- _Problem statement_
Each line of the data below that contains "diff" must be copied.

Dataset excerpts:
────
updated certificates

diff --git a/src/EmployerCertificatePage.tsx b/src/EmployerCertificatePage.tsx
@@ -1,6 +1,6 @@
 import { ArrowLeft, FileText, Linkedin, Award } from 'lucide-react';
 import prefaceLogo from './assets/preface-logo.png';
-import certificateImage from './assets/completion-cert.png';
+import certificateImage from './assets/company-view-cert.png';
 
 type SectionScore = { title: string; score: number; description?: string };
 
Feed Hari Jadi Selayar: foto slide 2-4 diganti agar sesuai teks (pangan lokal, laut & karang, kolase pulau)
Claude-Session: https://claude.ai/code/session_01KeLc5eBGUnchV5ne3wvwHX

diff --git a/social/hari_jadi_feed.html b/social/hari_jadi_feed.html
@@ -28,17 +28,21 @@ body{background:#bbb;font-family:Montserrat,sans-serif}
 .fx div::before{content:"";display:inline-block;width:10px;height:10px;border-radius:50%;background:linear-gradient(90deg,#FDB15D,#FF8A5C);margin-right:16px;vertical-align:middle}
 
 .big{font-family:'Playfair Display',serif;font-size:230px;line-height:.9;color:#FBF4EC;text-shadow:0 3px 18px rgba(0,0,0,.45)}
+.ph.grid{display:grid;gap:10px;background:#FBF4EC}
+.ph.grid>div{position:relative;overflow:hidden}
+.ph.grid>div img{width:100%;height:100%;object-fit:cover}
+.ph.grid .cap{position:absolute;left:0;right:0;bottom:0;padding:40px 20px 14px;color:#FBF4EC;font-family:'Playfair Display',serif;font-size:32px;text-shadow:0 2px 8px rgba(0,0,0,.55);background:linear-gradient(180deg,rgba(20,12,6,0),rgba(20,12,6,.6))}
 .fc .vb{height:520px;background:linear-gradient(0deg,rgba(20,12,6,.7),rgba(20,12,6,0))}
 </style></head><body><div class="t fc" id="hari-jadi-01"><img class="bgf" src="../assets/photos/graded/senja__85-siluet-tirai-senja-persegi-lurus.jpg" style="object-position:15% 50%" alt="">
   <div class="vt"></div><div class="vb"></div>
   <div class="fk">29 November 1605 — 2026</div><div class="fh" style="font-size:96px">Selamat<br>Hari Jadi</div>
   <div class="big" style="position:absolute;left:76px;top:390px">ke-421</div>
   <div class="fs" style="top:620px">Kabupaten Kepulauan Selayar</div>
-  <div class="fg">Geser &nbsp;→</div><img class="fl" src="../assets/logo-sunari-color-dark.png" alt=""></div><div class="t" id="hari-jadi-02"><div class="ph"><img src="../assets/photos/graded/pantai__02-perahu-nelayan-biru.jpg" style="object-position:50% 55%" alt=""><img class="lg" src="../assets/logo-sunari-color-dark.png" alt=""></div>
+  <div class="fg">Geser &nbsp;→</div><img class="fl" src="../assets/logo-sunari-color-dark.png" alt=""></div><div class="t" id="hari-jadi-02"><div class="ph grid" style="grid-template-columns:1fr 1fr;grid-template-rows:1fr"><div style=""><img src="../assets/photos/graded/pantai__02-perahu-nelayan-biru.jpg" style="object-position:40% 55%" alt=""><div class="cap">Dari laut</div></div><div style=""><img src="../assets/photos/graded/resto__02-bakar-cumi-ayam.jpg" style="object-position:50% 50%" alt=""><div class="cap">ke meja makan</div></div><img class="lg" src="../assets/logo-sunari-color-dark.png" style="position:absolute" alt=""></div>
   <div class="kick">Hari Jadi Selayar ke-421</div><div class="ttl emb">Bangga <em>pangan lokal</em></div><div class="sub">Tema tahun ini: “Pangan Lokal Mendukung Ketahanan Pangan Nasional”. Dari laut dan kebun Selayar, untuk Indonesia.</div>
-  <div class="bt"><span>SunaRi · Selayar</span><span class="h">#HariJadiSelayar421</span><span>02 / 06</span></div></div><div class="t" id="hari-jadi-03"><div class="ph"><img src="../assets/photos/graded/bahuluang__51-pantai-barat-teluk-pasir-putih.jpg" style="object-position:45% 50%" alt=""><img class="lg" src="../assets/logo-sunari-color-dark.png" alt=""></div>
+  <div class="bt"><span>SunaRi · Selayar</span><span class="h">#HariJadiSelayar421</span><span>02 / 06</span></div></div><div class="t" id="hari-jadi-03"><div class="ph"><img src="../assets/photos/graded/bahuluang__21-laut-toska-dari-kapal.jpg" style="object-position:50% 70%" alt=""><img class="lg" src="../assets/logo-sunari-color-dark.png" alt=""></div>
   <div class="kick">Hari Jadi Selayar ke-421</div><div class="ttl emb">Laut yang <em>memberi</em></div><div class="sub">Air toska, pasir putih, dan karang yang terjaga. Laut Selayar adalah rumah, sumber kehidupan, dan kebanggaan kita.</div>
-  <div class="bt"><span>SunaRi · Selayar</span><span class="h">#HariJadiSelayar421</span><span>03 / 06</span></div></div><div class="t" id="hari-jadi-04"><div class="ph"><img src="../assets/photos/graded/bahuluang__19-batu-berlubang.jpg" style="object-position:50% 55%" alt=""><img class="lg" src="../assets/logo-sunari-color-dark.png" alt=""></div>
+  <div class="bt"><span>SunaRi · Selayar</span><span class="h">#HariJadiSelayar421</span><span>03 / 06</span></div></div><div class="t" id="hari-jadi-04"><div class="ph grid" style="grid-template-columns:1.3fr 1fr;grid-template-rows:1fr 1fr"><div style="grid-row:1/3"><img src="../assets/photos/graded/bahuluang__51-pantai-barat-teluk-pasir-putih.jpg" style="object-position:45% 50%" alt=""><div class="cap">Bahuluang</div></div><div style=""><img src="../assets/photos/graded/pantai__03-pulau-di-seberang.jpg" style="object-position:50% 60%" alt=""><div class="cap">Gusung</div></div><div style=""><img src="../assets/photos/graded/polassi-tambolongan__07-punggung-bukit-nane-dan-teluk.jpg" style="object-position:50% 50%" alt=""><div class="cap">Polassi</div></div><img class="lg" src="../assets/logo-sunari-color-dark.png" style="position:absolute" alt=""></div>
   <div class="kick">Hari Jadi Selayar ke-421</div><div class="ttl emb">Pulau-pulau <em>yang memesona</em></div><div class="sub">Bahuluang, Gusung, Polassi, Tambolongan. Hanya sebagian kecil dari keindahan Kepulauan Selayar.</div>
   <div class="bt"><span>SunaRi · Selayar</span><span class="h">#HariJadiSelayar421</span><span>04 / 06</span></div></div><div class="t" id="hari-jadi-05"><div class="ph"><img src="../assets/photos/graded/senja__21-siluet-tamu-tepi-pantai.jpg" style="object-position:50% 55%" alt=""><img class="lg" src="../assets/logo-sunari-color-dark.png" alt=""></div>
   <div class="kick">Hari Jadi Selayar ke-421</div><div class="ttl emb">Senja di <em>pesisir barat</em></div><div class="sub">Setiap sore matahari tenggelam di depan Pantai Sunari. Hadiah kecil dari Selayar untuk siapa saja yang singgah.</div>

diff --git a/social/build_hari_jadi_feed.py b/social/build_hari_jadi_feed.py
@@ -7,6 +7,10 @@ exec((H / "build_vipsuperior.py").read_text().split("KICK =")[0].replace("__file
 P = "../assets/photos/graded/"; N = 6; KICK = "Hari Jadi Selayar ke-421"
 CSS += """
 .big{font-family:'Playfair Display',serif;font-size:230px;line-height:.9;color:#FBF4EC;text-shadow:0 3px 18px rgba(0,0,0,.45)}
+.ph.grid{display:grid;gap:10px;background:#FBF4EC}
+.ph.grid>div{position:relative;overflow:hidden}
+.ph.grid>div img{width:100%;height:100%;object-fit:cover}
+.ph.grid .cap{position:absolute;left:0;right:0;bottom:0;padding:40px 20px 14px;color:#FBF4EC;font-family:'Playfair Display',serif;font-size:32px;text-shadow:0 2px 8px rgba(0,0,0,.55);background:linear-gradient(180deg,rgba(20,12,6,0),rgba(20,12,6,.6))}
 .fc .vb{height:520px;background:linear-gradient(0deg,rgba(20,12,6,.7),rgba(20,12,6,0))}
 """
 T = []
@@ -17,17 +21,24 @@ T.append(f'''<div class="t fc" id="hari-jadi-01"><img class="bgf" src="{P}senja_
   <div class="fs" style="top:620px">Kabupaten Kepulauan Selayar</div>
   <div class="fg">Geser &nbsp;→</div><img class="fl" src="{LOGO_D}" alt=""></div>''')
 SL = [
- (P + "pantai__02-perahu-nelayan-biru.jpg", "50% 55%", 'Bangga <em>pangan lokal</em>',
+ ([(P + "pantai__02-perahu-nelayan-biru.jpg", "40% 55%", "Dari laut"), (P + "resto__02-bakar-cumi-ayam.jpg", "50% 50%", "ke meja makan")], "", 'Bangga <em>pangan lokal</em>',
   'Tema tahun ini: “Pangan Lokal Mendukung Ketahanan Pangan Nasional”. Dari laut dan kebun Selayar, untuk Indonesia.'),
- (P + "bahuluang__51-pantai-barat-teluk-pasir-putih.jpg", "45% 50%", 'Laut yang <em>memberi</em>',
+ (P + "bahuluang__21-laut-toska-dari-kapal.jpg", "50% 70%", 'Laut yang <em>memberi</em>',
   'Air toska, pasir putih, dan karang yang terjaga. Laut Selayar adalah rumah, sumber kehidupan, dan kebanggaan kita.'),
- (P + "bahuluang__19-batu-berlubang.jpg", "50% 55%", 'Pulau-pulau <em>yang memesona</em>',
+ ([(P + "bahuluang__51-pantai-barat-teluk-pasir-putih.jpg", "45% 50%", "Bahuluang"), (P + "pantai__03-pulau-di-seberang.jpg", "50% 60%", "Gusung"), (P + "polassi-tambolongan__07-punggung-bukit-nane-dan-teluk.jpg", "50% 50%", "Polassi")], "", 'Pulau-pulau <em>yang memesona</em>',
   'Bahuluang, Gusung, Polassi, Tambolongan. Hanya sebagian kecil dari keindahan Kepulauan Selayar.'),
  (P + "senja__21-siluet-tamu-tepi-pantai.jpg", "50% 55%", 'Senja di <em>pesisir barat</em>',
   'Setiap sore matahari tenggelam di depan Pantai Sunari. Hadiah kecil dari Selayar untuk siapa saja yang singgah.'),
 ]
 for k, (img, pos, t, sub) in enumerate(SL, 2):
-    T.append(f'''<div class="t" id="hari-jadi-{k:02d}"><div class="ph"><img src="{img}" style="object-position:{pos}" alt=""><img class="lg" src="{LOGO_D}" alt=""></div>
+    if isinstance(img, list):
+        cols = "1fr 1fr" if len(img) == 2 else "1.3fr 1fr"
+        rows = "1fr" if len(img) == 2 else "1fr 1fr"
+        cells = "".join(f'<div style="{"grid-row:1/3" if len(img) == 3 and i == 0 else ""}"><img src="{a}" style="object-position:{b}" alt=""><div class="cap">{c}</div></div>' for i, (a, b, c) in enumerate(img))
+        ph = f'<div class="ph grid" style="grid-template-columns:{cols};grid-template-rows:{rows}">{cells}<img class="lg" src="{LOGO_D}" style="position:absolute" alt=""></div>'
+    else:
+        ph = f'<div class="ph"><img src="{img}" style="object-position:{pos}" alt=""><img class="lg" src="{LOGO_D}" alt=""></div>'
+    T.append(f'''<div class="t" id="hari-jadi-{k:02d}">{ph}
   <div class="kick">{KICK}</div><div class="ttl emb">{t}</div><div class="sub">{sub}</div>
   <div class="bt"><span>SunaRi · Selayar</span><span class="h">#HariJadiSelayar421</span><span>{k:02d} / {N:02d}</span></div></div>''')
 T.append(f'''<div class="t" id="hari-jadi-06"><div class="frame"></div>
────
- _Exercise response_
diff --git a/src/EmployerCertificatePage.tsx b/src/EmployerCertificatePage.tsx
diff --git a/social/hari_jadi_feed.html b/social/hari_jadi_feed.html
diff --git a/social/build_hari_jadi_feed.py b/social/build_hari_jadi_feed.py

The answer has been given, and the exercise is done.